## Your objective
Only the lines holding "border" are wanted; find them in the listing and return each one.

## Information given
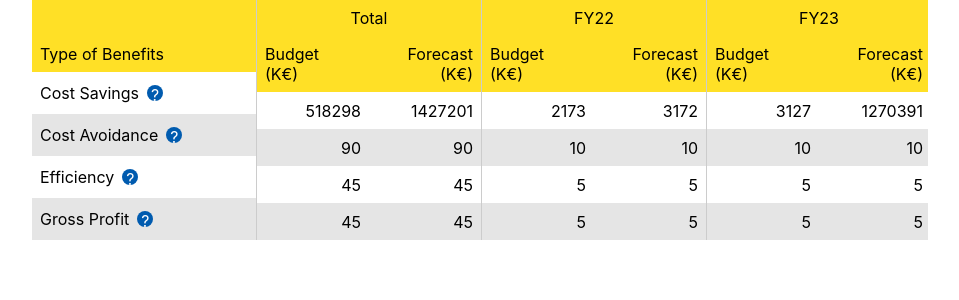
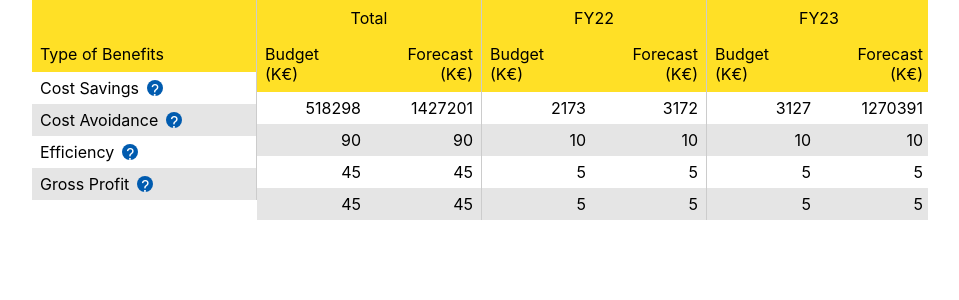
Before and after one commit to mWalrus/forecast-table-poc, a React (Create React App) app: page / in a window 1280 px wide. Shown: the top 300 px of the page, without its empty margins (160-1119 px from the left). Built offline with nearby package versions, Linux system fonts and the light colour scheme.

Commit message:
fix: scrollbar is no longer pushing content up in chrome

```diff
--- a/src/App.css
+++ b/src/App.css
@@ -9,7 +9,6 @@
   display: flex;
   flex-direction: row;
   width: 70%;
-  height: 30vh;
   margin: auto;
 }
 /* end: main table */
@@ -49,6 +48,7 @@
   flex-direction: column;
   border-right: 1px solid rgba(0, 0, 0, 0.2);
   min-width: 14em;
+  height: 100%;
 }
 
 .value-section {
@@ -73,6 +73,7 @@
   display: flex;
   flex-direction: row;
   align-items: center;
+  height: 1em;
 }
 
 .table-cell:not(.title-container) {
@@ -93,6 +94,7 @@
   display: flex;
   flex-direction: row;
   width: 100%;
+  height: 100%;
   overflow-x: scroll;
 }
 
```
==
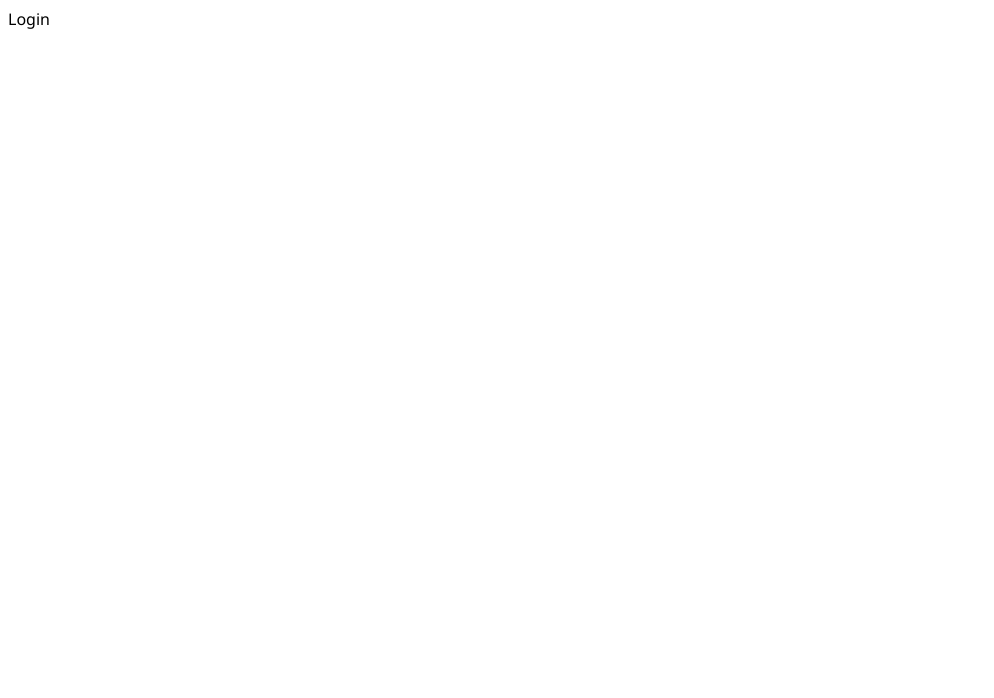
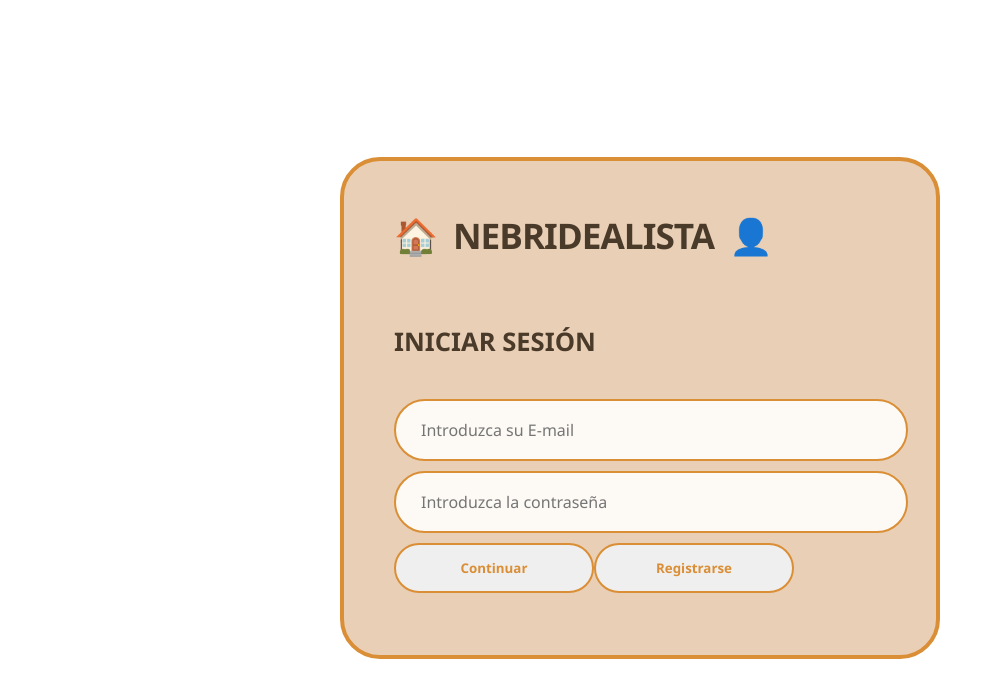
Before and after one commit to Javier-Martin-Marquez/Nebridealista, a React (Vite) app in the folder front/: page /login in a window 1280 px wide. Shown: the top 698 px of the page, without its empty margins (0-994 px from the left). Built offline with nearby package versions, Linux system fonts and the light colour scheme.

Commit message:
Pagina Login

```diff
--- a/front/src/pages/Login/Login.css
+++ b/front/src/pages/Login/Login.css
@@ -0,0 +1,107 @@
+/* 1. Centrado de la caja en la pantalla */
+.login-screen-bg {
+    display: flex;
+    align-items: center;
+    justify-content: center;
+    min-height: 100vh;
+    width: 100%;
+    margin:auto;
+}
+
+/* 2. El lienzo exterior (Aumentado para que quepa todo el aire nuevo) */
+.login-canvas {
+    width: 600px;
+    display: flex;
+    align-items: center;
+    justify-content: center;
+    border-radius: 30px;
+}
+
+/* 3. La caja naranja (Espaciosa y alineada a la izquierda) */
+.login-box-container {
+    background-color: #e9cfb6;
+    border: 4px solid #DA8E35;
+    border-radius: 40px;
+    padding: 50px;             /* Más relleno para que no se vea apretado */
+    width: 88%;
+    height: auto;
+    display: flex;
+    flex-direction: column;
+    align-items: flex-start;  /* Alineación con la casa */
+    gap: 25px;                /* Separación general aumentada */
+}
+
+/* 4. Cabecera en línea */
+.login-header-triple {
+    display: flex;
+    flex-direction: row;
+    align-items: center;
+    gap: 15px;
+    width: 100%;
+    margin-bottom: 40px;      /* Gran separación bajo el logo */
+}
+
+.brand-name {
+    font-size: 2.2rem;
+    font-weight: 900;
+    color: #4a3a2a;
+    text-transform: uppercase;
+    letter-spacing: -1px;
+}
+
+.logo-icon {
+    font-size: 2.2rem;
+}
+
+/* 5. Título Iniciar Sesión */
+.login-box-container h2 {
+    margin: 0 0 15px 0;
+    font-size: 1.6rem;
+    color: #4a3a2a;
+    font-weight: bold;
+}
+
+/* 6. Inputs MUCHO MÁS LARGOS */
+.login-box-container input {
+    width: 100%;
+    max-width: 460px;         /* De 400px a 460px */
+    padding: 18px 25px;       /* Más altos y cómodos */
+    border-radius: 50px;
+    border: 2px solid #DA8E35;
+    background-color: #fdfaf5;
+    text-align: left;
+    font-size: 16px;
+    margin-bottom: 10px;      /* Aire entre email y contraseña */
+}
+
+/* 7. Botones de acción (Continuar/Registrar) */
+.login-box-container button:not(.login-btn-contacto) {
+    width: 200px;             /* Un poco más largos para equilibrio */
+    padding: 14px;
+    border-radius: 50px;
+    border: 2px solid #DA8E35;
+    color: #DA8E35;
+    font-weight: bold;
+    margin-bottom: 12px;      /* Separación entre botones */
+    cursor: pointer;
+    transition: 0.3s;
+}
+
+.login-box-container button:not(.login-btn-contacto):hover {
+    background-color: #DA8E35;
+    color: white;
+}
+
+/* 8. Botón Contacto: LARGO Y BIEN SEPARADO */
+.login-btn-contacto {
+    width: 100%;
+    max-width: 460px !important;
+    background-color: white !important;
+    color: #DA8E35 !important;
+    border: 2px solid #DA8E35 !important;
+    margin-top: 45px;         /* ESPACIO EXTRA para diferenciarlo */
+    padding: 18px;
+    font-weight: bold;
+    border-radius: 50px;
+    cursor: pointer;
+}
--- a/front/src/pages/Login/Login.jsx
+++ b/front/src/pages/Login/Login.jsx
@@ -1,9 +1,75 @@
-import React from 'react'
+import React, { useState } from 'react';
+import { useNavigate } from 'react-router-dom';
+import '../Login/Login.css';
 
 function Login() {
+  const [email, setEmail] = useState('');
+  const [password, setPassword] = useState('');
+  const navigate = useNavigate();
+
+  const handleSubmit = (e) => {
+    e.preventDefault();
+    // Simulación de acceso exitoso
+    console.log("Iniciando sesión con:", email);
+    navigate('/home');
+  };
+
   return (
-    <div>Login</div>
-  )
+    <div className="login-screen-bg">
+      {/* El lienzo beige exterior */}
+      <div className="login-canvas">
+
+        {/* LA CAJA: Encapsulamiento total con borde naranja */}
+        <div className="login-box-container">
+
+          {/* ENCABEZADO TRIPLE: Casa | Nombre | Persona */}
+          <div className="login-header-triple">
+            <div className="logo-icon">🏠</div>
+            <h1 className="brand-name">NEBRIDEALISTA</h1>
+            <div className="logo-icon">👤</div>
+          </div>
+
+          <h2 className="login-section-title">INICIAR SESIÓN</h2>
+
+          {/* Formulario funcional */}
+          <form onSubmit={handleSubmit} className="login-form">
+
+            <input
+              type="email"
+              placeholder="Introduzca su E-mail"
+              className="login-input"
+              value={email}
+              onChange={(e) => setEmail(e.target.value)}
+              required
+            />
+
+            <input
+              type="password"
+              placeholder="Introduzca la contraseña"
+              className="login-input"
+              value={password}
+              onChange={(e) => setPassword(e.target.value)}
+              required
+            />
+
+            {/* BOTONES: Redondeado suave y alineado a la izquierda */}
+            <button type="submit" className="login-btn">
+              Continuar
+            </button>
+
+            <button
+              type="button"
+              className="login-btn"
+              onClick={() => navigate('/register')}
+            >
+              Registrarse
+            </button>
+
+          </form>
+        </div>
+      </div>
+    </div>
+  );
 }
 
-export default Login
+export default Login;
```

## Output of the task
   border-right: 1px solid rgba(0, 0, 0, 0.2);
+    border-radius: 30px;
+    border: 4px solid #DA8E35;
+    border-radius: 40px;
+    border-radius: 50px;
+    border: 2px solid #DA8E35;
+    border-radius: 50px;
+    border: 2px solid #DA8E35;
+    border: 2px solid #DA8E35 !important;
+    border-radius: 50px;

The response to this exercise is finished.